Exercise material:

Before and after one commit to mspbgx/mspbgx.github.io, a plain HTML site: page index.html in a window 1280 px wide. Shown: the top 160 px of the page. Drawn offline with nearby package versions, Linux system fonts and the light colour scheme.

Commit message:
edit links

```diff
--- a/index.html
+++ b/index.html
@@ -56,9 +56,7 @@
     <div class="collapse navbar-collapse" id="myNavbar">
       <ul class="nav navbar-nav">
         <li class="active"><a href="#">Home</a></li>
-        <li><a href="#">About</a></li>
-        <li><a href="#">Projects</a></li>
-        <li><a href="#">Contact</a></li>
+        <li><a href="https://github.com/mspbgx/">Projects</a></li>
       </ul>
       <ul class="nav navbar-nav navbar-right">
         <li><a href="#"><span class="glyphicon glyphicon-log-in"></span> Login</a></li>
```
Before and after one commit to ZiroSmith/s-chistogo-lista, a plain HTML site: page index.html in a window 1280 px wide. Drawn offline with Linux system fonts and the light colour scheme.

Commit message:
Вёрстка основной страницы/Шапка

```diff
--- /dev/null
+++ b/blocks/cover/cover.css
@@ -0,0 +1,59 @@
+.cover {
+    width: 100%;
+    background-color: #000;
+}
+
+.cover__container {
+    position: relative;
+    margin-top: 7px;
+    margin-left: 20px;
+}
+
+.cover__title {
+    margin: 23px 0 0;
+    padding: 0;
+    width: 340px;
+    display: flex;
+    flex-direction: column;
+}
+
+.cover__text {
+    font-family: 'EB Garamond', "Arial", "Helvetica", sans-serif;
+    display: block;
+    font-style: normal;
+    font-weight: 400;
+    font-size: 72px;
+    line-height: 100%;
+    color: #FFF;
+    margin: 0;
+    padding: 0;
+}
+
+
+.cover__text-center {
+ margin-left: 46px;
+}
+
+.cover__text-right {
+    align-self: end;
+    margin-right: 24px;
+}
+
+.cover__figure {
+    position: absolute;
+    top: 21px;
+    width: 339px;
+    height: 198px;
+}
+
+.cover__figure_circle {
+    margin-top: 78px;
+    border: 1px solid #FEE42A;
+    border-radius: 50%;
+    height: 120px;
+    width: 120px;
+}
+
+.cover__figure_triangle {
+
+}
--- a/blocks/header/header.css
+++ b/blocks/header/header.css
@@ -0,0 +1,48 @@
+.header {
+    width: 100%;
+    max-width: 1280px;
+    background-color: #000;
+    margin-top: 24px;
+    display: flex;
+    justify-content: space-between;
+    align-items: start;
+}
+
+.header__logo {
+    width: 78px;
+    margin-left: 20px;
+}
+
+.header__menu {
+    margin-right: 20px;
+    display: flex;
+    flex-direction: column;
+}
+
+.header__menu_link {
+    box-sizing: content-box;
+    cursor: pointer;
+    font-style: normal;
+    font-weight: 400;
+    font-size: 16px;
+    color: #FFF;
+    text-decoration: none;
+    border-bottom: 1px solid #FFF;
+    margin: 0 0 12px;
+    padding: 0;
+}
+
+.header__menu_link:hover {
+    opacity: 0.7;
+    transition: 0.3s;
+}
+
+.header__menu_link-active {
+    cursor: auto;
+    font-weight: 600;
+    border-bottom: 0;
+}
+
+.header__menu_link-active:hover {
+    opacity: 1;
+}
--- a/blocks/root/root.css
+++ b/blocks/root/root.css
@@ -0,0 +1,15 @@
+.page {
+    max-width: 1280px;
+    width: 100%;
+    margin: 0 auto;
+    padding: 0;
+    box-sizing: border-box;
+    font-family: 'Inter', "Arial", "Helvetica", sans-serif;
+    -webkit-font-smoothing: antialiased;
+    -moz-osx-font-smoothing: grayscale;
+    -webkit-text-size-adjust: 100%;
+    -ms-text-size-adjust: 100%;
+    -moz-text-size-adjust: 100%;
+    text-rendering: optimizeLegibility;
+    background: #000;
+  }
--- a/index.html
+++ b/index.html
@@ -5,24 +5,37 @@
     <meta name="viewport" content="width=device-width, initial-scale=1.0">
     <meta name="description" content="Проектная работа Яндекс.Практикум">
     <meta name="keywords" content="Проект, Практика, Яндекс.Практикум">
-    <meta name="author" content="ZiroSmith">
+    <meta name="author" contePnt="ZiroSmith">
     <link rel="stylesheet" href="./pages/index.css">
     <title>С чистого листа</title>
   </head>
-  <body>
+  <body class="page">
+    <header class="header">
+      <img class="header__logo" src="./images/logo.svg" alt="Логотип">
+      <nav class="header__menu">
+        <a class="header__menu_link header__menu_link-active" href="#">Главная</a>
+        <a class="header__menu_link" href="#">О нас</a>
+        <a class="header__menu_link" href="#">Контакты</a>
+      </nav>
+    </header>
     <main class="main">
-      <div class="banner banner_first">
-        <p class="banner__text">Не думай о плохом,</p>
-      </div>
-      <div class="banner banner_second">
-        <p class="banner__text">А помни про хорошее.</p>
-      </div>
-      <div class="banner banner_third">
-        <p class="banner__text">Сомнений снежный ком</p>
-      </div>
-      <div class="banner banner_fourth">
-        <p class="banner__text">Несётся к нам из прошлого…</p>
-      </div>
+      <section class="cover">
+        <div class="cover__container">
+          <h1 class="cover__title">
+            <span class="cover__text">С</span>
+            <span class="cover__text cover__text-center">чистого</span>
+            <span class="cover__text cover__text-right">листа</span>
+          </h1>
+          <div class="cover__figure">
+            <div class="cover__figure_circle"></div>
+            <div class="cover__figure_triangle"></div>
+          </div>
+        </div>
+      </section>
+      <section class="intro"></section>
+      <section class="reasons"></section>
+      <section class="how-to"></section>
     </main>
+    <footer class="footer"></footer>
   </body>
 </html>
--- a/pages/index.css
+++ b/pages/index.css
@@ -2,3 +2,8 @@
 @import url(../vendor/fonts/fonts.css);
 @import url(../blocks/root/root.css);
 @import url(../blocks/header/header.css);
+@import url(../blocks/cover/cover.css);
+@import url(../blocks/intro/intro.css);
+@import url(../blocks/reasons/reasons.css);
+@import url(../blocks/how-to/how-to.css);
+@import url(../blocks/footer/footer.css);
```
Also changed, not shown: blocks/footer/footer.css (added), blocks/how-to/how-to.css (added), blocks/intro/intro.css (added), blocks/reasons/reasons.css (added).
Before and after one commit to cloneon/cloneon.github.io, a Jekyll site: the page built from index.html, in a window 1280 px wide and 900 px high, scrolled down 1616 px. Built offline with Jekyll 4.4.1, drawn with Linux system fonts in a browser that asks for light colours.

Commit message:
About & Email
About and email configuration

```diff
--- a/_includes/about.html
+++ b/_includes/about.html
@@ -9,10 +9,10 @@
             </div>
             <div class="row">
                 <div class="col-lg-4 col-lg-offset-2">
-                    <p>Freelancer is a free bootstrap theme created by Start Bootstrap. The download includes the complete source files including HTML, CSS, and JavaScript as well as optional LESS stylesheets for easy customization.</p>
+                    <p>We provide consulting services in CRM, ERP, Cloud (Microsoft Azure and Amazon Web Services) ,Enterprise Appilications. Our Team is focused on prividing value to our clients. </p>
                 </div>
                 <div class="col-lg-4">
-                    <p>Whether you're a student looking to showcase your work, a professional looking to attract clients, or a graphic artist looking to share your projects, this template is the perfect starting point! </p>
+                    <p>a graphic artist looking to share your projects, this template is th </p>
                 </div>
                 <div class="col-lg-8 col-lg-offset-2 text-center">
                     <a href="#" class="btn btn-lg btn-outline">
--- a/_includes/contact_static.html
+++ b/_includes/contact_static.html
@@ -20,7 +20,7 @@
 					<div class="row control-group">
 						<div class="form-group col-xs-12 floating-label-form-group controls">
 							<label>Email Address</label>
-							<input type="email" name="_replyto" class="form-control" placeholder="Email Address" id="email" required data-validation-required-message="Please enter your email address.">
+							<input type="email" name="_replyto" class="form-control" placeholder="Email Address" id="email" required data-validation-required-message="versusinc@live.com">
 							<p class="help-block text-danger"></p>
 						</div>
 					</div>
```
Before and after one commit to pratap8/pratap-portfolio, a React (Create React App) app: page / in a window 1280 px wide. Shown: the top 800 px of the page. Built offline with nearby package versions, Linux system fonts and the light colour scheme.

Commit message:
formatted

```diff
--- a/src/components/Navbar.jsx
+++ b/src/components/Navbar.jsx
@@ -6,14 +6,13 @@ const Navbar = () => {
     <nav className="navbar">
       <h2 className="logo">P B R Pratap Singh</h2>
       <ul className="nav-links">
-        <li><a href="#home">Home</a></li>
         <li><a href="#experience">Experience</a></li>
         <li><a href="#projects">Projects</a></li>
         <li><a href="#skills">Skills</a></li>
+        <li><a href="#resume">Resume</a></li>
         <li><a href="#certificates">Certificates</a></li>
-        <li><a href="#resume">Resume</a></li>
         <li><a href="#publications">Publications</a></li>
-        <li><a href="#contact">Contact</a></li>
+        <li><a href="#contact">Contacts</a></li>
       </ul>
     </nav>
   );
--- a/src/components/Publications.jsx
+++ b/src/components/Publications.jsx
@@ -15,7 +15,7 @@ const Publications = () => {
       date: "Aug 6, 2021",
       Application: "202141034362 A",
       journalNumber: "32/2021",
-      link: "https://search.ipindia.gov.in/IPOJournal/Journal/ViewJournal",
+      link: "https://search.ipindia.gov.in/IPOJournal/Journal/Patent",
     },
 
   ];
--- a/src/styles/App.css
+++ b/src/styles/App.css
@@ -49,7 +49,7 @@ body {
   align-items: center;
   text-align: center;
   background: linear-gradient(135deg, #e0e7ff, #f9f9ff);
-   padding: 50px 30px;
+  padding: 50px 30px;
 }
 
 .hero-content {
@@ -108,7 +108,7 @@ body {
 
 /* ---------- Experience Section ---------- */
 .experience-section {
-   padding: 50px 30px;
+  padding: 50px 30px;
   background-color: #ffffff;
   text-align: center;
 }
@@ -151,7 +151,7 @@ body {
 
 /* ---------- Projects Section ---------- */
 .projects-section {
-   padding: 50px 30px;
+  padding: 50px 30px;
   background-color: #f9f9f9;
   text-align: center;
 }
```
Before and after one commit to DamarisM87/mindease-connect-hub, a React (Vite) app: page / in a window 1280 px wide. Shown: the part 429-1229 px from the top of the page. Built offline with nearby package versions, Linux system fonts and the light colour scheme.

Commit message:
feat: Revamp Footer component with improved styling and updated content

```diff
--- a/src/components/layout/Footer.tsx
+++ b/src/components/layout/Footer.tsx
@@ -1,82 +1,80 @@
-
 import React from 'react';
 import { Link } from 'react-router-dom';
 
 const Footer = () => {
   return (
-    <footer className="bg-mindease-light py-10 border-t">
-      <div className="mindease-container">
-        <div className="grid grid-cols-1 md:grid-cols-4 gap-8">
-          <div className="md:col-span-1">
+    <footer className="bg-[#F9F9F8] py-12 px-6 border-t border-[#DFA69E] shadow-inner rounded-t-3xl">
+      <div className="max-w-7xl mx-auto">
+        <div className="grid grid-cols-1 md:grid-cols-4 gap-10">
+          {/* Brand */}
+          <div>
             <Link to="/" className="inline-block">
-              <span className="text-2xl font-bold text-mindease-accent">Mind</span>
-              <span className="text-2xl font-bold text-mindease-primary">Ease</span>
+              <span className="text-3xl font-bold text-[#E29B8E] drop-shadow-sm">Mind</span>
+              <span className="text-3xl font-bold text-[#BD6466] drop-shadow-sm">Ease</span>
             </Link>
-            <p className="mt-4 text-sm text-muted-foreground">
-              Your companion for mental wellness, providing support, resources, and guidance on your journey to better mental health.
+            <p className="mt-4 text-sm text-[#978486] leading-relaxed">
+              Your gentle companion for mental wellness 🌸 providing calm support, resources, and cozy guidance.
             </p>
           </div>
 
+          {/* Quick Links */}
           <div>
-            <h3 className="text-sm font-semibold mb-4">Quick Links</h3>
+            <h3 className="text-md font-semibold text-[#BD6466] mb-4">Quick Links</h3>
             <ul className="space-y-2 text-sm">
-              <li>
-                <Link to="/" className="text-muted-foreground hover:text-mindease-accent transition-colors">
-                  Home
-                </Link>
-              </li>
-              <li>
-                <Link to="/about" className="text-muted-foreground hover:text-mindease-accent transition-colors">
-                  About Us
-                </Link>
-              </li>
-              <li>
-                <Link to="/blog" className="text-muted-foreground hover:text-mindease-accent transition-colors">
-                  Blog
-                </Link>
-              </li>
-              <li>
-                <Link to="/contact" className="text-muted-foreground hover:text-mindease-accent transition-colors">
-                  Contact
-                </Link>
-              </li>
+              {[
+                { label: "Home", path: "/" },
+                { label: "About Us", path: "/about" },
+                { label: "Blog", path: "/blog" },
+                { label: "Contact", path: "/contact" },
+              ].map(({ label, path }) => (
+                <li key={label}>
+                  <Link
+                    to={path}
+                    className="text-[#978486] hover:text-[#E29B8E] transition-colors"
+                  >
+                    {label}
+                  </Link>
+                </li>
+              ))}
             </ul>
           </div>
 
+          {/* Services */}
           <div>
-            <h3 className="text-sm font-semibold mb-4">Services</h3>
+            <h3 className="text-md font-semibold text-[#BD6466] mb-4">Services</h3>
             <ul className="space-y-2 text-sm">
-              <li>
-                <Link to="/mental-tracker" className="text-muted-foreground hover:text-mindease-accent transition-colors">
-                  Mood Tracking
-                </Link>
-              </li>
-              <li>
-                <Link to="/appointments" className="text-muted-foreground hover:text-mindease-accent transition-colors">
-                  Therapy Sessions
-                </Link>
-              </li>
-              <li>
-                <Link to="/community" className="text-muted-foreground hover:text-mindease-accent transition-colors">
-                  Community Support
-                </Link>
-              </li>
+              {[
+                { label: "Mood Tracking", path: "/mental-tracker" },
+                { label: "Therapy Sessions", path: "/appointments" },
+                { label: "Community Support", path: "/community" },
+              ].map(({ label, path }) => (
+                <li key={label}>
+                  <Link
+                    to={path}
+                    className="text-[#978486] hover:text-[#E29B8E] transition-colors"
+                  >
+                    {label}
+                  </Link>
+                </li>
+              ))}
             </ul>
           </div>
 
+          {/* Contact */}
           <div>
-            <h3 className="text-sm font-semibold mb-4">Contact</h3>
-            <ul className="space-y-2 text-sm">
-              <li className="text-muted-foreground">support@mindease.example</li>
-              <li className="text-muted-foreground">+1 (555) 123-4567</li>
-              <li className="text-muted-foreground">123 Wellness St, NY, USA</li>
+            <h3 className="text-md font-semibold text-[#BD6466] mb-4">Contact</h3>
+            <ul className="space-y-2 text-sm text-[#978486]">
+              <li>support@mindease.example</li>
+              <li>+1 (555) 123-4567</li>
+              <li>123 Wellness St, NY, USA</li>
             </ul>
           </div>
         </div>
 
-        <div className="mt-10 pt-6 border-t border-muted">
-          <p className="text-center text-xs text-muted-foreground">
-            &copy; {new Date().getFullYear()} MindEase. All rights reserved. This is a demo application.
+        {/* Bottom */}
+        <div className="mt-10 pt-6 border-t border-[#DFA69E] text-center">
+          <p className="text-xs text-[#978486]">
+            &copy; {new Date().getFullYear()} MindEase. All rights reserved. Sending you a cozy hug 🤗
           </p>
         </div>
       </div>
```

Task to complete: Search the material above for the word "mspbgx", and return each line that holds it.

Result for this exercise:
Before and after one commit to mspbgx/mspbgx.github.io, a plain HTML site: page index.html in a window 1280 px wide. Shown: the top 160 px of the page. Drawn offline with nearby package versions, Linux system fonts and the light colour scheme.
+        <li><a href="https://github.com/mspbgx/">Projects</a></li>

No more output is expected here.